**TASK DESCRIPTION**
Each record here should be printed again exactly; please leave its pictures out.

**Records from a collection**
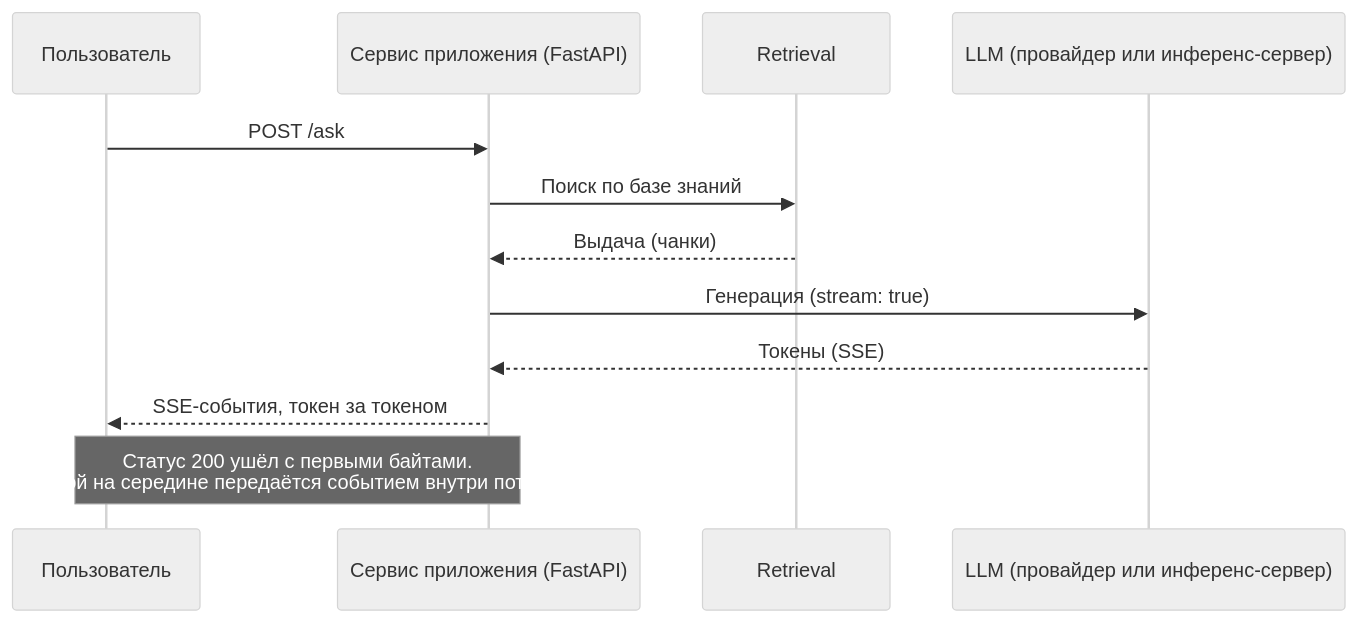
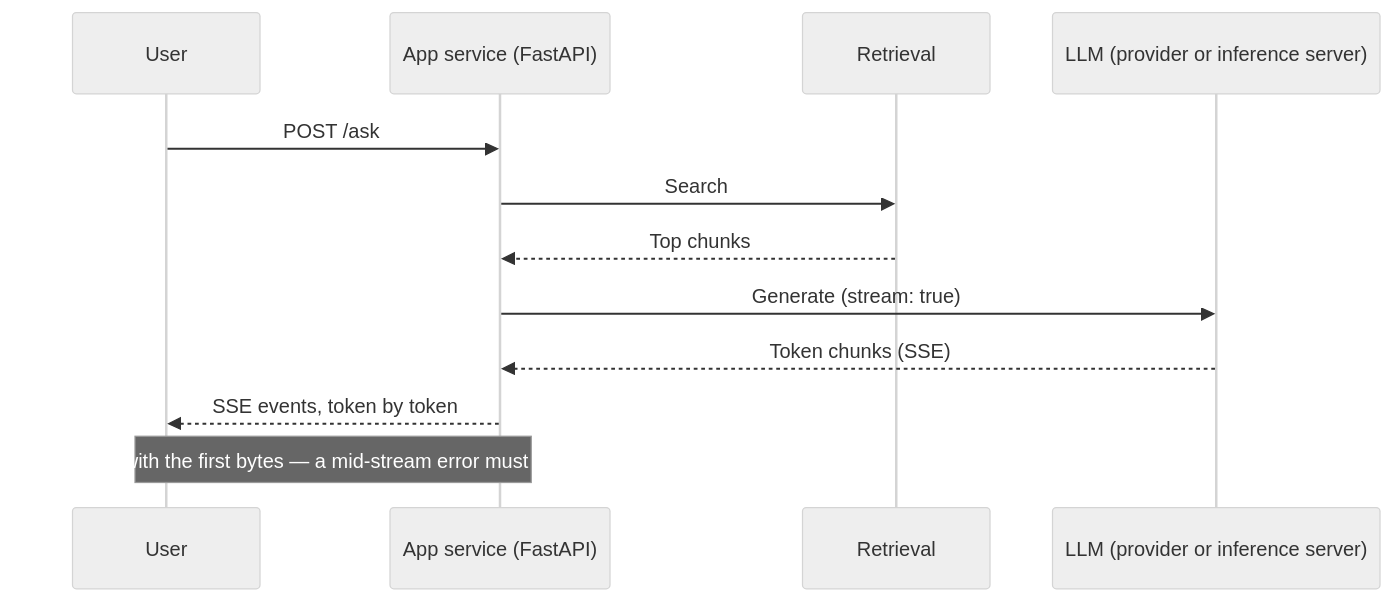
One commit to NikolaiSachok/enterprise-rag-agents-handbook changed the first of 2 diagrams in docs/part-3-production/serving.md. Above: the diagram before and after it, drawn with Mermaid (neutral theme). The commit also changed other lines of this file and 100 other files, not shown here.

````diff
--- a/docs/part-3-production/serving.md
+++ b/docs/part-3-production/serving.md
@@ -78,14 +74,14 @@
 ```mermaid
 sequenceDiagram
-    participant U as Пользователь
-    participant A as Сервис приложения (FastAPI)
+    participant U as User
+    participant S as App service (FastAPI)
     participant R as Retrieval
-    participant M as LLM (провайдер или инференс-сервер)
-    U->>A: POST /ask
-    A->>R: Поиск по базе знаний
-    R-->>A: Выдача (чанки)
-    A->>M: Генерация (stream: true)
-    M-->>A: Токены (SSE)
-    A-->>U: SSE-события, токен за токеном
-    Note over U,A: Статус 200 ушёл с первыми байтами.<br/>Сбой на середине передаётся событием внутри потока
+    participant M as LLM (provider or inference server)
+    U->>S: POST /ask
+    S->>R: Search
+    R-->>S: Top chunks
+    S->>M: Generate (stream: true)
+    M-->>S: Token chunks (SSE)
+    S-->>U: SSE events, token by token
+    Note over S,U: The 200 left with the first bytes — a mid-stream error must travel in-band
 ```
````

**RESPONSE AREA**
One commit to NikolaiSachok/enterprise-rag-agents-handbook changed the first of 2 diagrams in docs/part-3-production/serving.md. Above: the diagram before and after it, drawn with Mermaid (neutral theme). The commit also changed other lines of this file and 100 other files, not shown here.

````diff
--- a/docs/part-3-production/serving.md
+++ b/docs/part-3-production/serving.md
@@ -78,14 +74,14 @@
 ```mermaid
 sequenceDiagram
-    participant U as Пользователь
-    participant A as Сервис приложения (FastAPI)
+    participant U as User
+    participant S as App service (FastAPI)
     participant R as Retrieval
-    participant M as LLM (провайдер или инференс-сервер)
-    U->>A: POST /ask
-    A->>R: Поиск по базе знаний
-    R-->>A: Выдача (чанки)
-    A->>M: Генерация (stream: true)
-    M-->>A: Токены (SSE)
-    A-->>U: SSE-события, токен за токеном
-    Note over U,A: Статус 200 ушёл с первыми байтами.<br/>Сбой на середине передаётся событием внутри потока
+    participant M as LLM (provider or inference server)
+    U->>S: POST /ask
+    S->>R: Search
+    R-->>S: Top chunks
+    S->>M: Generate (stream: true)
+    M-->>S: Token chunks (SSE)
+    S-->>U: SSE events, token by token
+    Note over S,U: The 200 left with the first bytes — a mid-stream error must travel in-band
 ```
````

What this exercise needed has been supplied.